The Saraba Manuscript Prize—Judges’ Report

The stylistic variety of the ten works longlisted for the Saraba Manuscript Prize, as well as their diversity in matters of theme and setting, is refreshing. Noteworthy in their different ways, the works collectively communicate the impressive creative energies powering the practice of rising voices in new Nigerian fiction. The longlist confirms the abundance of literary potential yet untapped by publishing in Nigeria. We hope that all the manuscripts, including the ones that did not make the shortlist, will find a home in the hearts of readers in Nigeria and around the world.

In choosing the shortlist, my fellow judges—Azafi Omoluabi-Ogosi and Eghosa Imasuen—and I did not crave perfection, even though we would have been glad if we had encountered it; rather, we were on the lookout for talent and undeniable potential.

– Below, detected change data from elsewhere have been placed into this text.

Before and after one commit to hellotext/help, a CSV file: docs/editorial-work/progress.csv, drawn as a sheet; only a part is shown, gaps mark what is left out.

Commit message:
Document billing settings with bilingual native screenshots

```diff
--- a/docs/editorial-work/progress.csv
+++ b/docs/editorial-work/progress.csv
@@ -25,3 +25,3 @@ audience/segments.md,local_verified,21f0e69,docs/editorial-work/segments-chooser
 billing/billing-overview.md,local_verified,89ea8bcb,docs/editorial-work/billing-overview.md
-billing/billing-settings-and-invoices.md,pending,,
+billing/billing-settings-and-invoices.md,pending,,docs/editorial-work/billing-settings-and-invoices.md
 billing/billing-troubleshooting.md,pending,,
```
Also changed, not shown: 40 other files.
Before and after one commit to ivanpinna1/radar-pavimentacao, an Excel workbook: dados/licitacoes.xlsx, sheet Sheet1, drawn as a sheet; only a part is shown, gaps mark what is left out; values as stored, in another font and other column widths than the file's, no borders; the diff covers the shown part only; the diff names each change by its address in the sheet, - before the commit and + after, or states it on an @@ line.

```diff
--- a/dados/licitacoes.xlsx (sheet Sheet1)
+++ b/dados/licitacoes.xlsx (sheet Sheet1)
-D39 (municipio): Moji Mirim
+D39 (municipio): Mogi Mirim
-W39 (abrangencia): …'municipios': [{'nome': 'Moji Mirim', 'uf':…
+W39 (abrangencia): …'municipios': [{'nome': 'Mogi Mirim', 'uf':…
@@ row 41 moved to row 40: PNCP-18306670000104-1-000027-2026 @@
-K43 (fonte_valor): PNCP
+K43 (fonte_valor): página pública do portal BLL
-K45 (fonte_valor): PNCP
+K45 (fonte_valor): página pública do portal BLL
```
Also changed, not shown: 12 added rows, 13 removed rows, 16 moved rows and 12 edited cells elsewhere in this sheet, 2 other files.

The qualities we privileged during the judging process include the following: the ability to create convincing and stimulating fictional worlds; distinctiveness and potency of linguistic expression; freshness of vision and the avoidance of clichéd tropes in the conception and treatment of lived experience; and the adroit use of storytelling to provoke reflection on aspects of the human condition.

All the longlisted works were read blind by the judges. This precluded the possibility of distraction by the identities of the writers and focused the judges’ attention solely on the texts. After extensive deliberations, we found these five works (in alphabetical order) most worthy of inclusion in the shortlist:

  1. 1994 — Hajara Hussaini Ashara
  2. Beyond the Beautiful Sea — Amarachi Priscilla Ekekwe
  3. IJBG and Other Stories — Ebelechukwu Ijeoma Mogo
  4. Mosaic: Stitches of Stories Lived, Stories Learned and Stories Told — Eboka Chukwudi Peter
  5. We Won’t Fade into Darkness — TJ Benson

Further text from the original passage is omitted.